PROBLEM ▸ How many lines in these records hold the string "index"? Reply with the number alone.

SUPPLIED INFORMATION ▸
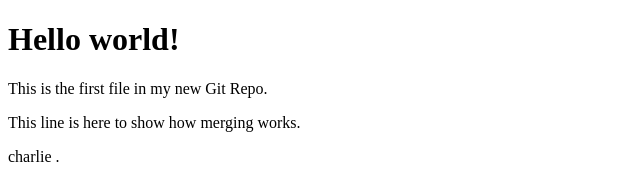
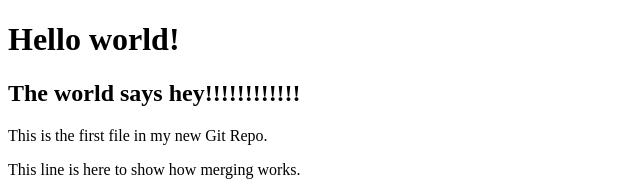
Before and after one commit to LegweteCM2221/LCM, a plain HTML site: page index.html in a window 1280 px wide. Shown: the top 184 px of the page, without its empty margins (0-640 px from the left). Drawn offline with Linux system fonts and the light colour scheme.

Commit message:
Update index.html add anew header

```diff
--- a/index.html
+++ b/index.html
@@ -6,10 +6,10 @@
 <body>
 
 <h1>Hello world!</h1>
+  <h2> The world says hey!!!!!!!!!!!!</h2>
 <p>This is the first file in my new Git Repo.</p>
 <p>This line is here to show how merging works.</p>
-<p>charlie
-.</p>
+<p>charlie.</p>
 <h1>Hello world!</h1>
 <div><img src="img_hello_world.jpg" alt="Hello World from Space"
 style="width:100%;max-width:960px"></div>
```
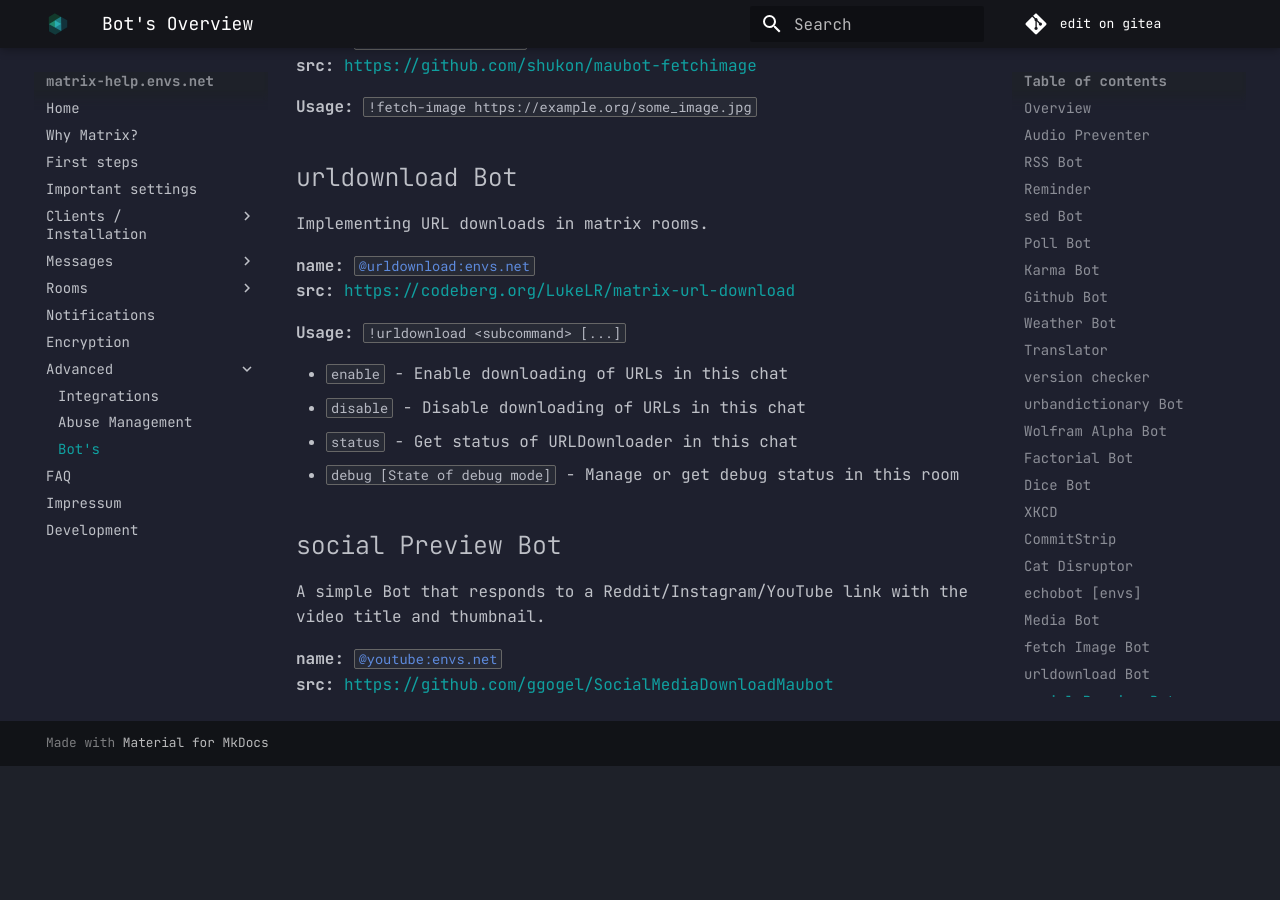
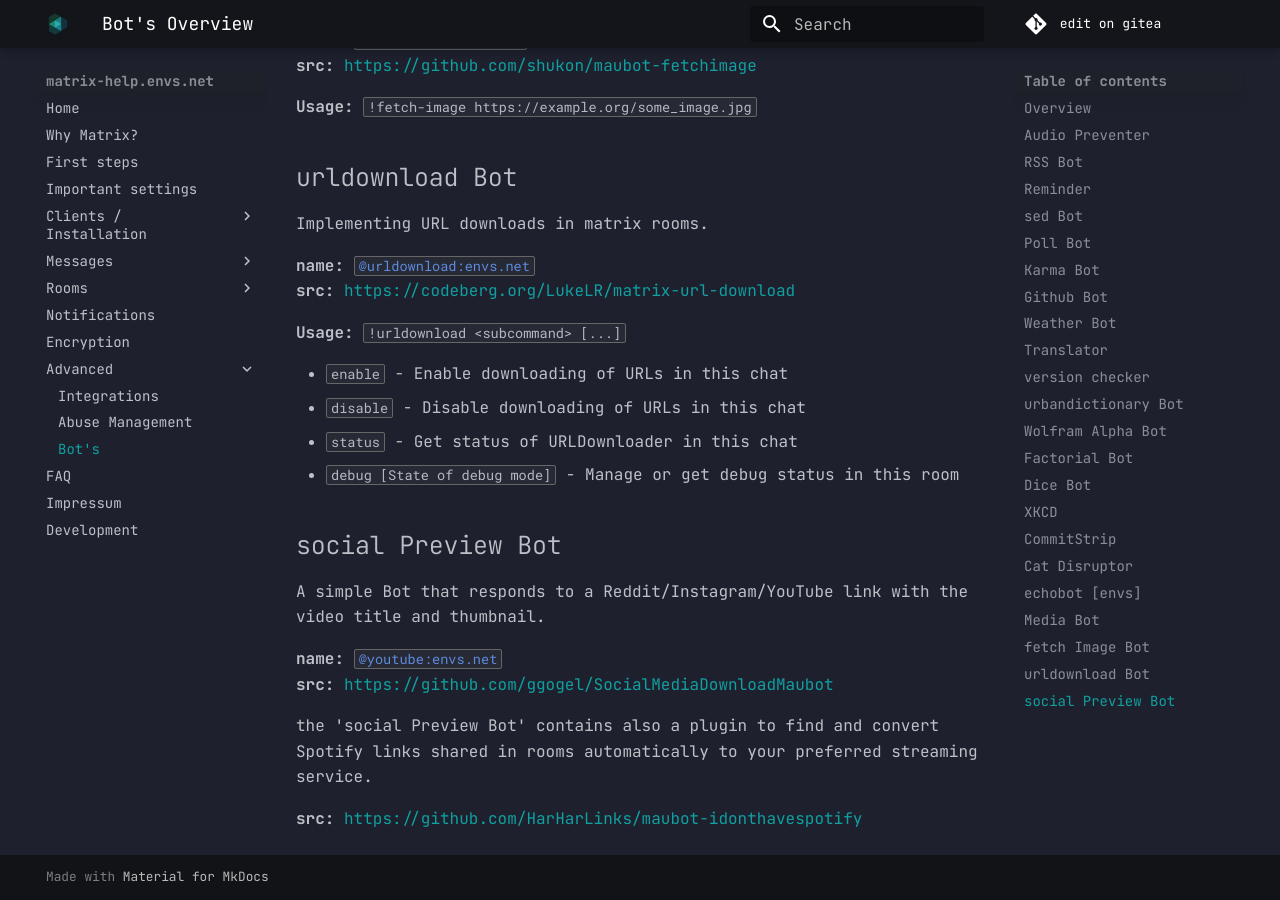
Before and after one commit to envs-net/matrix-doc, an MkDocs documentation site: the page built from docs/advanced/bots.md, in a window 1280 px wide and 900 px high, scrolled down 9961 px. Built offline with MkDocs 1.6.1 and Material for MkDocs 9.7.7, drawn with Linux system fonts in a browser that asks for light colours; emoji names are drawn with the system emoji font; before the commit the page ends 10727 px from its top, so only the background shows below that.

Commit message:
add note to idonthavespotify plugin

```diff
--- a/docs/advanced/bots.md
+++ b/docs/advanced/bots.md
@@ -423,3 +423,7 @@ A simple Bot that responds to a Reddit/Instagram/YouTube link with the video tit
 
 **name:** [`@youtube:envs.net`](https://matrix.to/#/@youtube:envs.net)
 **src:** [https://github.com/ggogel/SocialMediaDownloadMaubot](https://github.com/ggogel/SocialMediaDownloadMaubot)
+
+the 'social Preview Bot' contains also a plugin to find and convert Spotify links shared in rooms automatically to your preferred streaming service.
+
+**src:** [https://github.com/HarHarLinks/maubot-idonthavespotify](https://github.com/HarHarLinks/maubot-idonthavespotify)
```
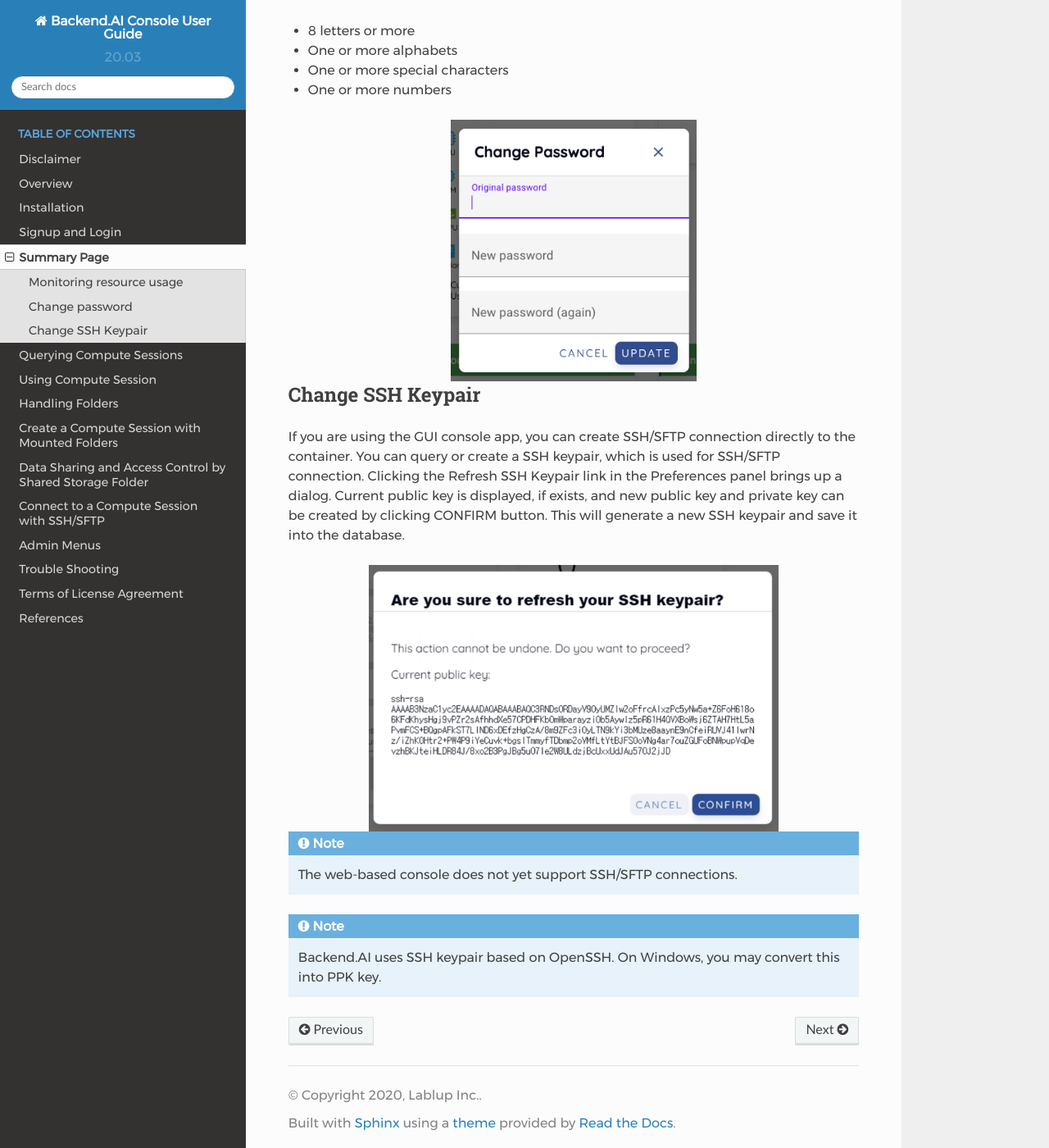
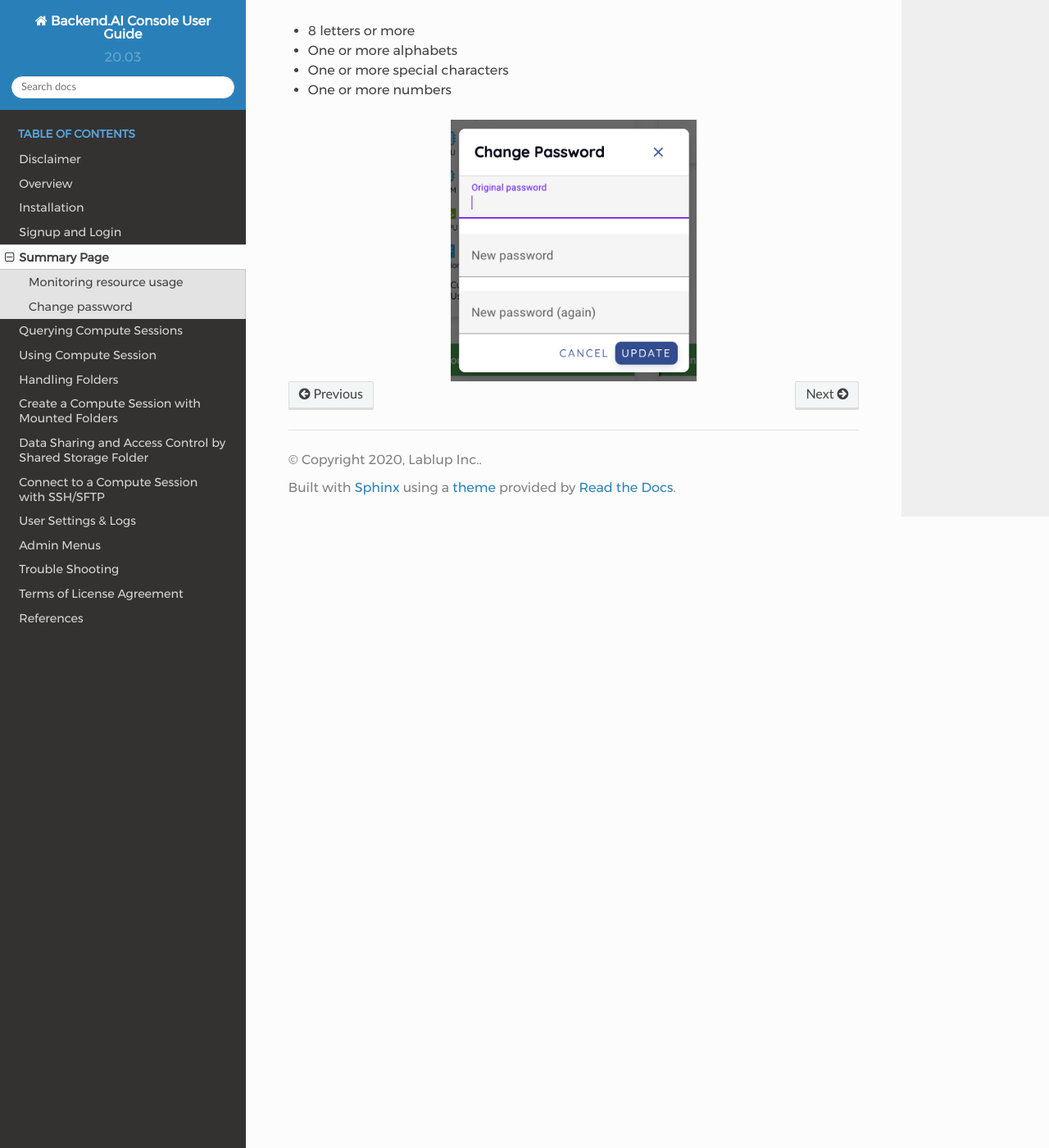
Before and after one commit to lablup/backend.ai-docs-webui, a Sphinx documentation site: the page built from docs/summary/summary.rst, in a window 1280 px wide and 1400 px high, scrolled down 1961 px. Shown: the whole window at 82% size. Built offline with Sphinx 7.4.7 and the Read the Docs theme 2.0.0, drawn with Linux system fonts in a browser that asks for light colours.

Commit message:
docs: update console manual of usersettings (#5)
* modify: summary page

* add: user_settings page

* update: deprecated function add_stylesheet to add_css_file

* add: user_settings page in toctree

* update: SSH Keypair description matches to current UI

* remove: unused description of SSH Keypair change

* add: korean translation for usersettings page

* modify: dot file text to code text

* modify: dot file in korean translation to code text

```diff
--- a/docs/conf.local.py
+++ b/docs/conf.local.py
@@ -71,7 +71,7 @@ html_css_files = ['css/custom.css']
 
 
 def setup(app):
-    app.add_stylesheet('css/custom.css')
+    app.add_css_file('css/custom.css')
 
 
 # -- Options for LaTeX output ------------------------------------------------
--- a/docs/conf.py
+++ b/docs/conf.py
@@ -71,7 +71,7 @@ html_css_files = ['css/custom.css']
 
 
 def setup(app):
-    app.add_stylesheet('css/custom.css')
+    app.add_css_file('css/custom.css')
 
 
 # -- Options for LaTeX output ------------------------------------------------
--- a/docs/index.rst
+++ b/docs/index.rst
@@ -31,6 +31,7 @@ The latest versions of this document can be found from sites below:
    mount_vfolder/mount_vfolder
    share_vfolder/share_vfolder
    sftp_to_container/sftp_to_container
+   user_settings/user_settings
    admin_user_keypair_management/admin_user_keypair_management
    trouble_shooting/trouble_shooting
    license_agreement/license_agreement
--- a/docs/summary/summary.rst
+++ b/docs/summary/summary.rst
@@ -70,26 +70,3 @@ password should follow the rules below:
    :width: 300
    :align: center
    :alt: Change password dialog
-
-
-Change SSH Keypair
-------------------
-
-If you are using the GUI console app, you can create SSH/SFTP connection
-directly to the container. You can query or create a SSH keypair, which is used
-for SSH/SFTP connection. Clicking the Refresh SSH Keypair link in the
-Preferences panel brings up a dialog. Current public key is displayed, if
-exists, and new public key and private key can be created by clicking CONFIRM
-button. This will generate a new SSH keypair and save it into the database.
-
-.. image:: refresh_ssh_keypair_dialog.png
-   :width: 500
-   :align: center
-   :alt: Change password dialog
-
-.. note::
-   The web-based console does not yet support SSH/SFTP connections.
-
-.. note::
-   Backend.AI uses SSH keypair based on OpenSSH. On Windows, you may convert
-   this into PPK key.
```
Also changed, not shown: docs/user_settings/user_settings.rst (added, +57 -0 lines), docs/summary/refresh_ssh_keypair_dialog.png (deleted), docs/user_settings/edit_user_config_script.png (added), docs/user_settings/refresh_ssh_keypair_dialog.png (added), 2 other files.
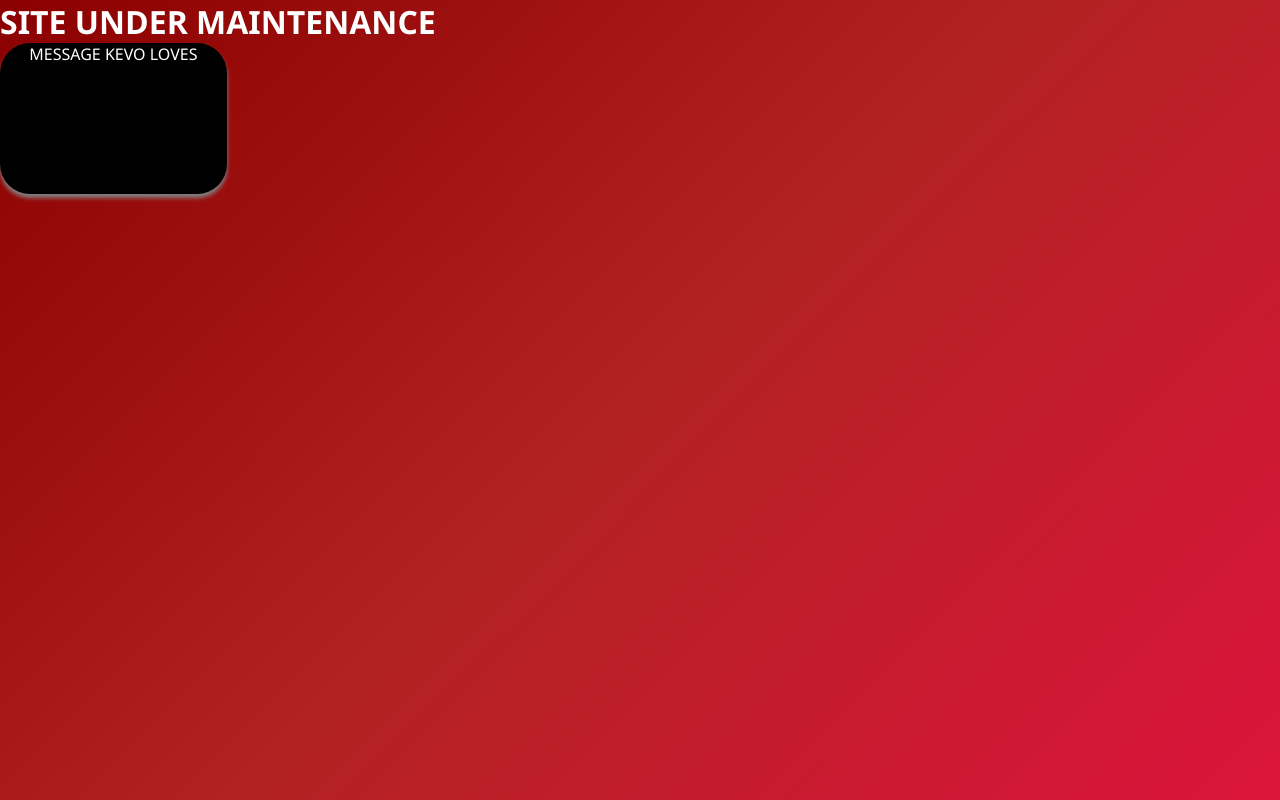
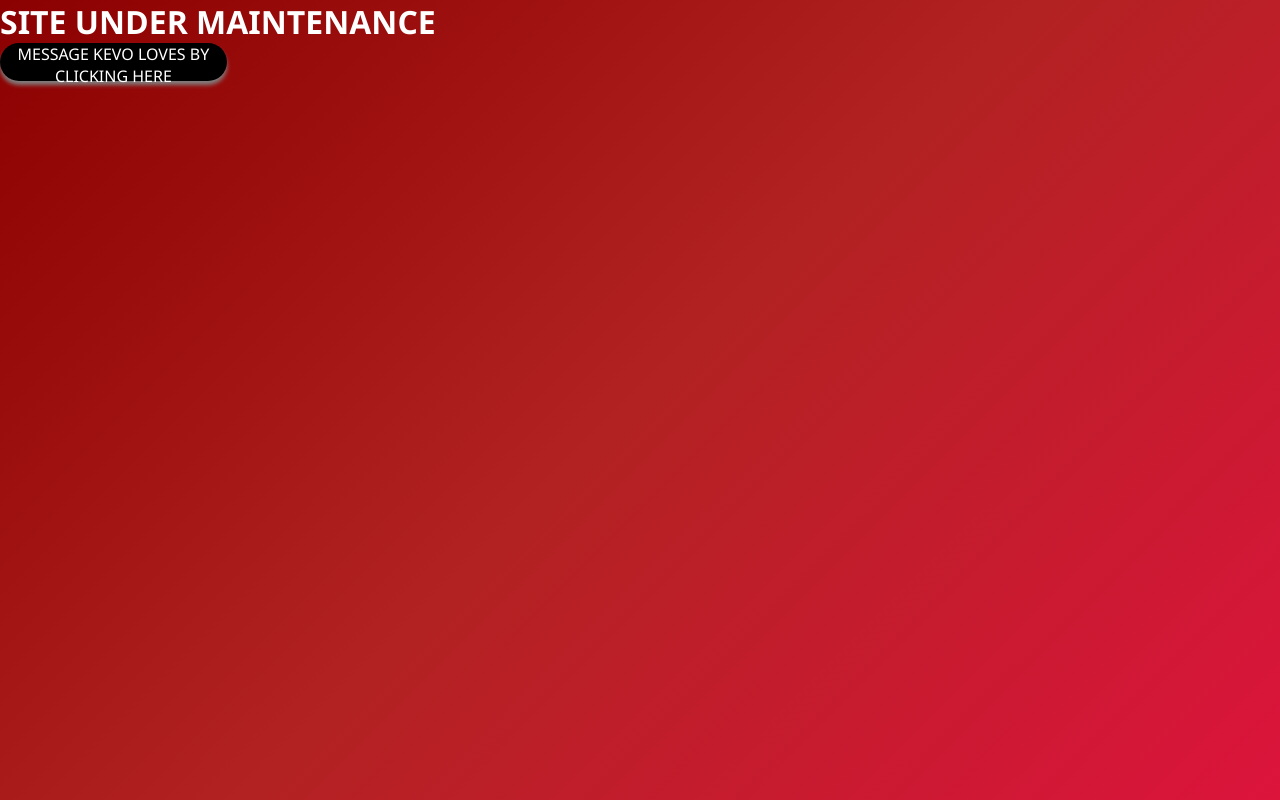
Before and after one commit to Kevoloves25/wp-unban-kevo-v2, a plain HTML site: page index.html in a window 1280 px wide. Drawn offline with Linux system fonts and the light colour scheme.

Commit message:
Update index.html

```diff
--- a/index.html
+++ b/index.html
@@ -109,8 +109,8 @@
 
     <script src="script.js"></script>-->
     <h1>SITE UNDER MAINTENANCE</h1>
-    <a style="color:white; background-color:black; text-align: center; height: 4cm; width:6cm; border-radius: 30px; box-shadow: 0px 4px 4px grey; display: inline-block; text-decoration: none;"
-        href="https://wa.me/254748756653?text=hello%20kevo%20loves!%20Please%20unlock%20the%20WhatsApp%20Unbanning%20tool%20I'll%20bring%20feedback"> MESSAGE KEVO LOVES</a>
+    <a style="color:white; background-color:black; text-align: center; height: 1cm; width:6cm; border-radius: 30px; box-shadow: 0px 4px 4px grey; display: inline-block; text-decoration: none;"
+        href="https://wa.me/254739165562?text=hello%20kevo%20loves!%20Please%20unlock%20the%20WhatsApp%20Unbanning%20tool%20I'll%20bring%20feedback"> MESSAGE KEVO LOVES BY CLICKING HERE</a>
 
 </body>
 </html>
```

EXERCISE ANSWER ▸ 10